- Read 18538 times
It has been said that there are only two directions in life “the right way and the wrong way”. This is a simple and true statement. However, human nature being what it is, we perfect techniques of taking the simple and making it complicated. If this statement is true, and there are really only two roads, or perhaps it could be said two different directions on the same road, and we discover that we have gone down the wrong one, and that indeed no “fork in the road” lies ahead that will ultimately bring us back to the path we desired, then we come to the realization that we must retrace our steps and begin (seemingly painfully) at the beginning of the journey – it is all the more difficult when we have invited followers.
Much fuss was made this week over China’s proposed tariffs on American Chicken. At first glance, the situation is grave; 50-100% premium on imports of chicken from the US. However, upon closer examination there are two other important data points to consider:a) the Chinese have a particular interest in parts of the chicken that we typically discard (namely the feet and the wings) and are virtually worthless in the US market and b) Russia announced that they would be allowing exports of chicken from the United States into Russia after a nearly one year ban.
Recently the hard drive crashed on one of our home computers, suddenly and without cause. When we took it apart to replace the hard drive, we discovered it was a Seagate SATA 500GB / 7200 RPM. It was a good opportunity to upgrade the operating system, and install a larger drive… perhaps 1TB. About a year ago when the machine was purchased, 500GB still seemed large, now it seemed small and inadequate, particularly for storing our large and growing collection of home videos. Cost to replace (without price shopping): $49.00.
Amvona Store: August 1999 - April 2010
We have seen and been part of a miracle.
Founder and CEO
Now the Amvona Blog...
I had just started writing a blog entry on the state of the union address (which deals mostly with the widespread discomfort, or suffering – if I can use that word, of the American people), when I came across news of a new biography written about Pope John Paul II. After reading the news article, I tried to go back to writing about politics and the economy, but just couldn’t avoid giving a short commentary instead on the new book "Why he is a Saint: The True story of John Paul II"
It is not my intention to cause controversy, I am not particularly interested in politics per sae, and I know this blog does not have a focus on religion as such, but since I could not avoid either politics or religion in today’s news, I thought this would be a nice break from the “hyper” coverage of the Apple iPad – although I respectfully tip my hat to Mr. Jobs for being a visionary product engineer, and PR genius – I have to confess I want an iPad.

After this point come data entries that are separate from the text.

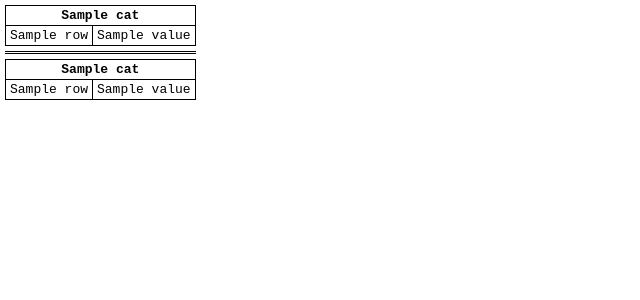
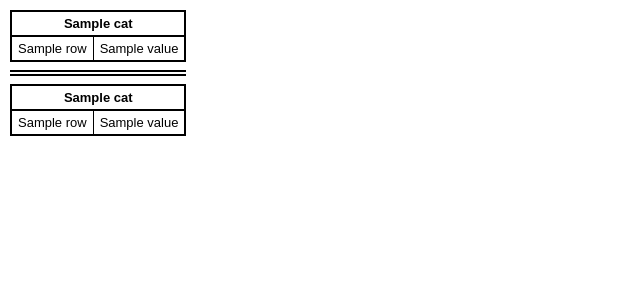
Before and after one commit to a62005/yf_for_turtle, a Python web app: template src/visualizer/templates/stats_table.html in a window 1280 px wide. Shown: the top 300 px of the page, without its empty margins (0-640 px from the left). Run offline with Jinja, Linux system fonts and the light colour scheme; the template is opened without the code that fills it: most values are stand-ins (such as "Sample title", 1, 10 or a date in 2020).

Commit message:
fix: apply final polished visual style with Microsoft JhengHei and consistent borders

```diff
--- a/src/visualizer/templates/stats_table.html
+++ b/src/visualizer/templates/stats_table.html
@@ -4,62 +4,73 @@
 <meta charset="UTF-8">
 <style>
     body {
-        font-family: 'Courier New', Courier, monospace;
+        font-family: 'Microsoft JhengHei', '微軟正黑體', sans-serif;
         font-size: 13px;
         color: #000;
         background-color: #fff;
-        margin: 5px;
+        margin: 10px;
         width: max-content;
     }
-    .stats-container {
+    .main-container {
+        display: flex;
+        flex-direction: column;
+    }
+    .stats-row {
         display: flex;
         flex-wrap: nowrap;
         gap: 0;
     }
-    .stats-table {
+    .category-table {
         border-collapse: collapse;
+        border: 2px solid #000;
         text-align: center;
-        margin-left: -1px;
+        box-sizing: border-box;
+        margin-left: -2px; /* Perfect overlap for 2px borders */
     }
-    .stats-table:first-child {
+    .category-table:first-child {
         margin-left: 0;
     }
-    .stats-table tr.header {
+    .category-table tr.header-row {
         font-weight: bold;
     }
-    .stats-table td {
+    .category-table td {
         border: 1px solid #000;
-        padding: 2px 4px;
+        padding: 4px 6px;
         text-align: center;
         white-space: nowrap;
+        min-width: 65px;
+        box-sizing: border-box;
     }
-    .stats-table td.name {
-        min-width: 60px;
+    .category-table td.header-cell {
+        border-bottom: 2px solid #000;
     }
-    .stats-table td.value {
-        min-width: 50px;
+    .category-table td.value-cell {
+        min-width: 55px;
     }
     .separator {
         width: 100%;
-        margin: 5px 0;
-        border-top: 3px double #000;
-        height: 0;
+        margin: 8px 0;
+        border-top: 2px solid #000;
+        border-bottom: 2px solid #000;
+        height: 2px;
+        background: transparent;
     }
 </style>
 </head>
 <body>
 
+<div class="main-container">
     {% if daily %}
-    <div class="stats-container">
+        <div class="stats-row">
             {% for cat in daily %}
-            <table class="stats-table">
-                <tr class="header">
-                    <td colspan="2">{{ cat.label }}</td>
+                <table class="category-table">
+                    <tr class="header-row">
+                        <td colspan="2" class="header-cell">{{ cat.label }}</td>
                     </tr>
                     {% for row in cat.rows %}
                         <tr>
-                        <td class="name">{{ row.name }}</td>
-                        <td class="value">{{ row.value }}</td>
+                            <td>{{ row.name }}</td>
+                            <td class="value-cell">{{ row.value }}</td>
                         </tr>
                     {% endfor %}
                 </table>
@@ -72,22 +83,23 @@
     {% endif %}
 
     {% if weekly %}
-    <div class="stats-container">
+        <div class="stats-row">
             {% for cat in weekly %}
-            <table class="stats-table">
-                <tr class="header">
-                    <td colspan="2">{{ cat.label }}</td>
+                <table class="category-table">
+                    <tr class="header-row">
+                        <td colspan="2" class="header-cell">{{ cat.label }}</td>
                     </tr>
                     {% for row in cat.rows %}
                         <tr>
-                        <td class="name">{{ row.name }}</td>
-                        <td class="value">{{ row.value }}</td>
+                            <td>{{ row.name }}</td>
+                            <td class="value-cell">{{ row.value }}</td>
                         </tr>
                     {% endfor %}
                 </table>
             {% endfor %}
         </div>
     {% endif %}
+</div>
 
 </body>
 </html>
```
Also changed, not shown: docs/superpowers/plans/2026-05-14-data-visualization.md (+11 -10 lines), docs/superpowers/specs/2026-05-14-data-visualization-design.md (+11 -6 lines). Lines whose indentation alone changed are shown as unchanged.
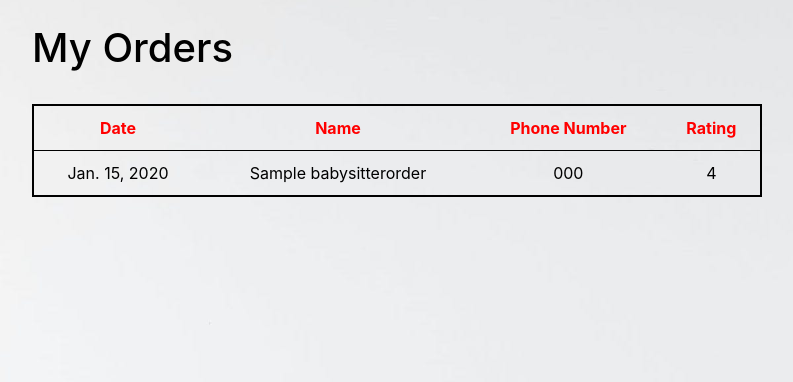
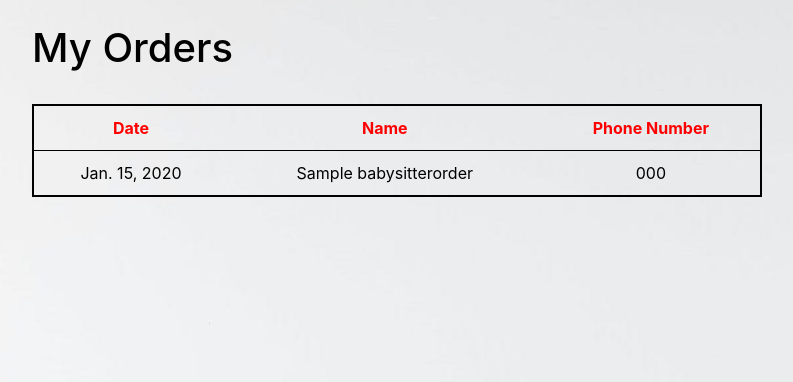
Before and after one commit to GalTayeb/SitterExpress, a Django app: page /b_orders/ in a window 1280 px wide. Shown: the part 56-438 px from the top of the page, without its empty margins (53-846 px from the left). Run offline with Django 3.2, Linux system fonts and the light colour scheme; tables that the repository leaves empty hold one stand-in row (values such as "Sample post"); some libraries are stand-ins or nearby versions.

Commit message:
New Update

```diff
--- a/babySitter/models.py
+++ b/babySitter/models.py
@@ -5,7 +5,6 @@ class BabysitterOrders(models.Model):
     date = models.DateField(blank=True, default='', null=True)
     name = models.CharField(default='', max_length=20)
     phone_number = models.CharField(default='', max_length=10)
-    rating = models.PositiveSmallIntegerField(default=0)
 
 
 class ParentOrders(models.Model):
--- a/babySitter/templates/babySitter/b_orders.html
+++ b/babySitter/templates/babySitter/b_orders.html
@@ -12,6 +12,7 @@
                     background-size: 1500px;
                 }
                 table {
+                    text-align: center;
                     border-collapse: collapse;
                     border-spacing: 0;
                     width: 100%;
@@ -38,14 +39,12 @@
                 <th>Date</th>
                 <th>Name</th>
                 <th>Phone Number</th>
-                <th>Rating</th>
             </tr>
             {% for info in data %}
             <tr>
                 <td>{{ info.date }}</td>
                 <td>{{ info.name }}</td>
                 <td>{{ info.phone_number }}</td>
-                <td>{{ info.rating }}</td>
             </tr>
             {% endfor %}
         </table>
--- a/babySitter/templates/babySitter/p_orders.html
+++ b/babySitter/templates/babySitter/p_orders.html
@@ -12,6 +12,7 @@
                     background-size: 1500px;
                 }
                 table {
+                    text-align: center;
                     border-collapse: collapse;
                     border-spacing: 0;
                     width: 100%;
--- a/babySitter/views.py
+++ b/babySitter/views.py
@@ -1,7 +1,7 @@
 from babySitter.models import BabysitterOrders, ParentOrders
 from datetime import datetime
 from django.shortcuts import render, redirect
-from users.models import ModelBabysitter, ModelUser
+from users.models import ModelUser, ModelBabysitter, ModelParent
 
 import json
 from django.http import HttpResponse
@@ -35,16 +35,24 @@ def home(request):
 
 def details(request):
     if request.method == 'POST':
-        orders = ParentOrders()
+        p_orders = ParentOrders()
         sitterName = request.POST.get('test')
         sitter = ModelUser.objects.filter(username=sitterName).first()
         babysitter = ModelBabysitter.objects.filter(user=sitter.id).first()
+        p_orders.date = datetime.now()
+        p_orders.name = sitter.username
+        p_orders.phone_number = babysitter.phone_number
+        p_orders.rating = babysitter.rating
+        p_orders.save()
 
-        orders.date = datetime.now()
-        orders.name = sitter.username
-        orders.phone_number = babysitter.phone_number
-        orders.rating = babysitter.rating
-        orders.save()
+        # b_orders = BabysitterOrders()
+        # parentName = request.POST.get('test')
+        # parent = ModelUser.objects.filter(username=parentName).first()
+        # fullparent = ModelParent.objects.filter(user=parent.id).first()
+        # b_orders.date = datetime.now()
+        # b_orders.name = sitter.username
+        # b_orders.phone_number = fullparent.phone_number
+        # b_orders.save()
         return render(request, 'babySitter/thanks.html')
 
     users = ModelBabysitter.objects.all()
```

I tried not to write about Haiti this week, but doing anything else seemed profane. I have seen that our response to Haiti is intense and obvious, perhaps more so than the Tsunami in 2004. It has been suggested by some, that this may be because Haiti is at our door step. Generally, the message is one of us Americans, a great philanthropic country, leading the humanitarian effort - and we are, as we always have.
Four year olds like to make play houses from just about anything, If it looks like a “hut” or “hideout”, even better. My son is no exception. Last night we conducted our nightly routine of building a house on the bed constructed of pillows. The procedure then involved (as usual) camping-out in the “hut”, for story time.
Current “Clean-Tech” enterprises present few “break-through” technologies. Rather there seems to be an improvement in overall efficiency of existing technologies, many of which (e.g. windmills, solar power) are quite old.
The internet may even pose a more precise analogy to “Clean-Tech” businesses than others insofar as the product is fundamentally important to us, and not merely a “want” which gives rise to consumption. In the case of the internet, the promise of the technology itself has more than been fulfilled, even if the promises of a great number of commercial concerns related to it have not.
I venture to say that an economic movement which is based on our survival and well being as humans may be fundamentally too important to approach merely as a capitalist endeavor. Historically, novel technologies, even when related to existing demand, are difficult to efficiently monetize. Shifts in behavior however, (as they relate to those technologies) are a better bet. How difficult will it be to create a substantial economic enterprise in an industry which is neither novel, nor benefited by consumption per sae?